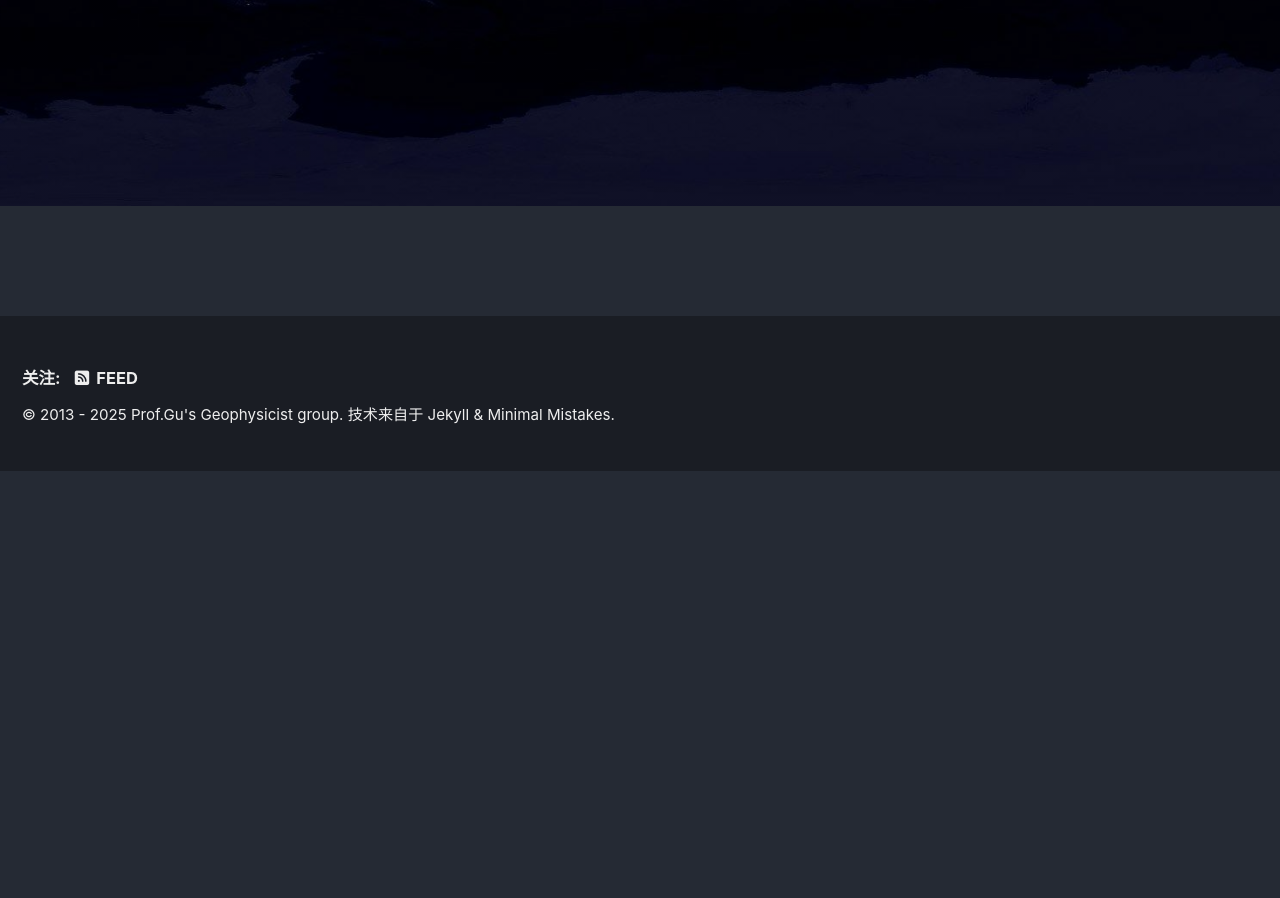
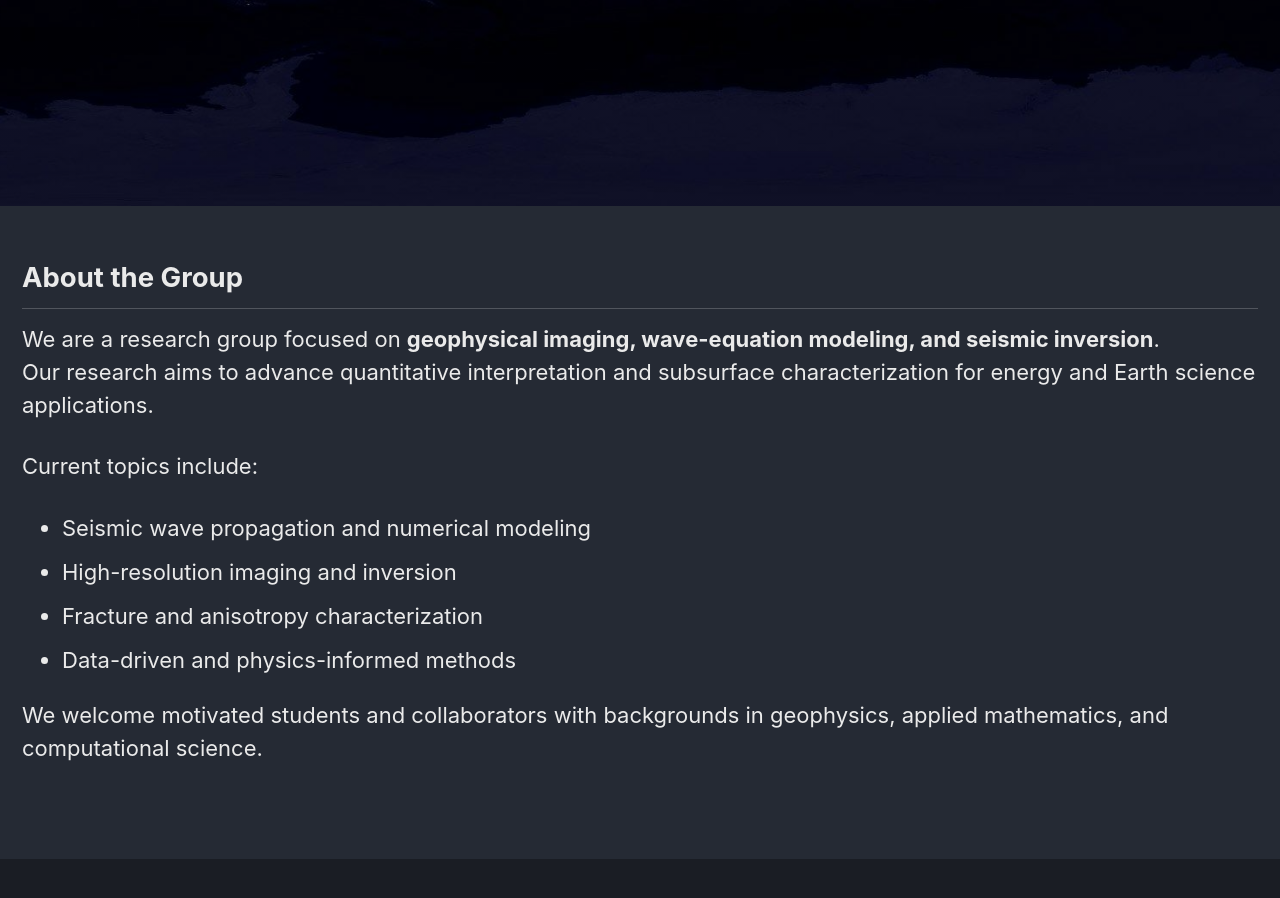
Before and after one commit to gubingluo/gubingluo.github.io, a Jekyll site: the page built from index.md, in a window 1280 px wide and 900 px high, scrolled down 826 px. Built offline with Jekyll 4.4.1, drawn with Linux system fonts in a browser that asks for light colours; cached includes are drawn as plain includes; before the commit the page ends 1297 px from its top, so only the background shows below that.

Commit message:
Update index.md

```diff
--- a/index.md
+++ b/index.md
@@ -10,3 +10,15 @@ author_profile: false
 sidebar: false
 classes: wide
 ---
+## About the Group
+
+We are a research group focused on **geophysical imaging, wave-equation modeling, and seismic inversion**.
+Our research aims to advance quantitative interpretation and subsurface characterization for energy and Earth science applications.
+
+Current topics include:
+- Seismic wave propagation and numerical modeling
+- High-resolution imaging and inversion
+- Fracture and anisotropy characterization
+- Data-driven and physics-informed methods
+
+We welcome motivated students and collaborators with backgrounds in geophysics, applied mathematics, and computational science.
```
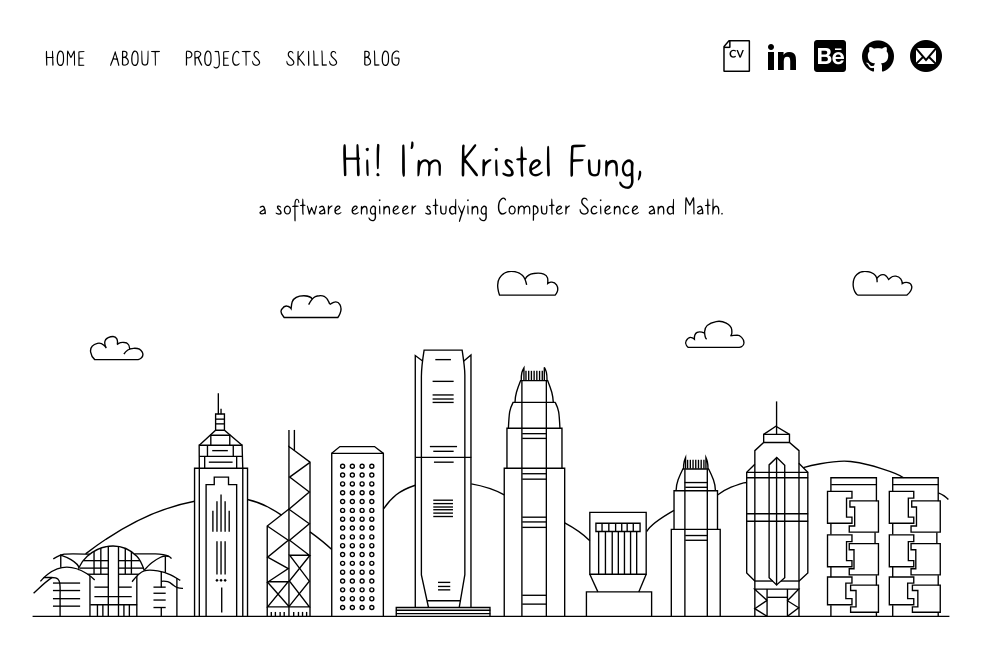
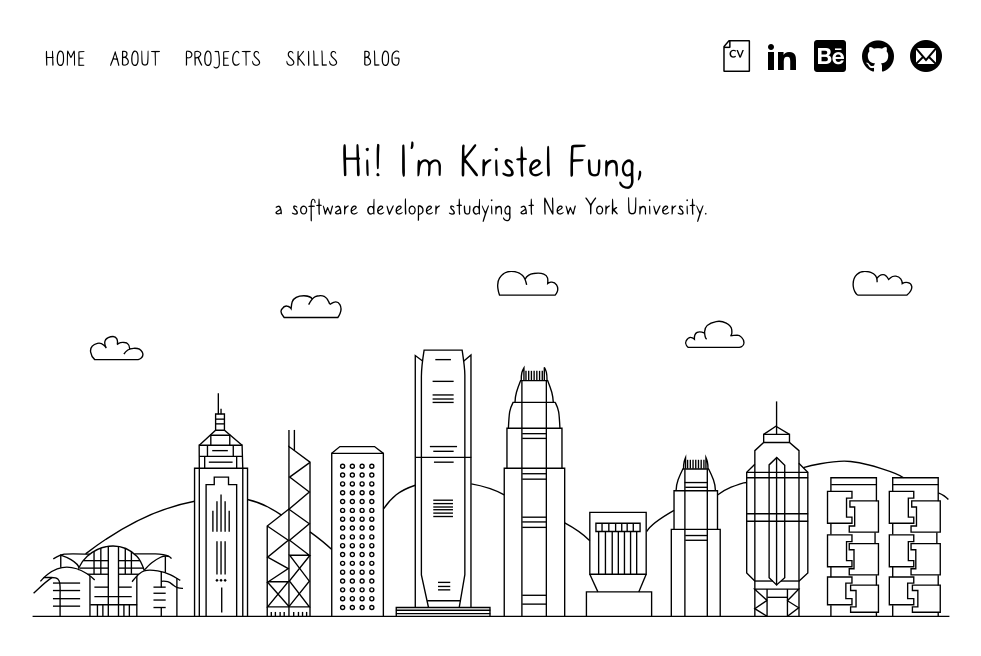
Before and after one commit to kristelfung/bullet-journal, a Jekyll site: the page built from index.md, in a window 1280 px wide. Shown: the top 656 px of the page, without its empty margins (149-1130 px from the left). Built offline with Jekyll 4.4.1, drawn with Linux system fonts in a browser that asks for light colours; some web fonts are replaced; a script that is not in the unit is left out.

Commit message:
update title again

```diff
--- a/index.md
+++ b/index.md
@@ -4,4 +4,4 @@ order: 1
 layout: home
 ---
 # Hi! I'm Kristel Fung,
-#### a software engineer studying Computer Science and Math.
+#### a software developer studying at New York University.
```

_ _ _ _ _ _ _

— TO DO —
Pull out every line in the data above that has the word "with".

— TASK OUTPUT —
Before and after one commit to gubingluo/gubingluo.github.io, a Jekyll site: the page built from index.md, in a window 1280 px wide and 900 px high, scrolled down 826 px. Built offline with Jekyll 4.4.1, drawn with Linux system fonts in a browser that asks for light colours; cached includes are drawn as plain includes; before the commit the page ends 1297 px from its top, so only the background shows below that.
+We welcome motivated students and collaborators with backgrounds in geophysics, applied mathematics, and computational science.
Before and after one commit to kristelfung/bullet-journal, a Jekyll site: the page built from index.md, in a window 1280 px wide. Shown: the top 656 px of the page, without its empty margins (149-1130 px from the left). Built offline with Jekyll 4.4.1, drawn with Linux system fonts in a browser that asks for light colours; some web fonts are replaced; a script that is not in the unit is left out.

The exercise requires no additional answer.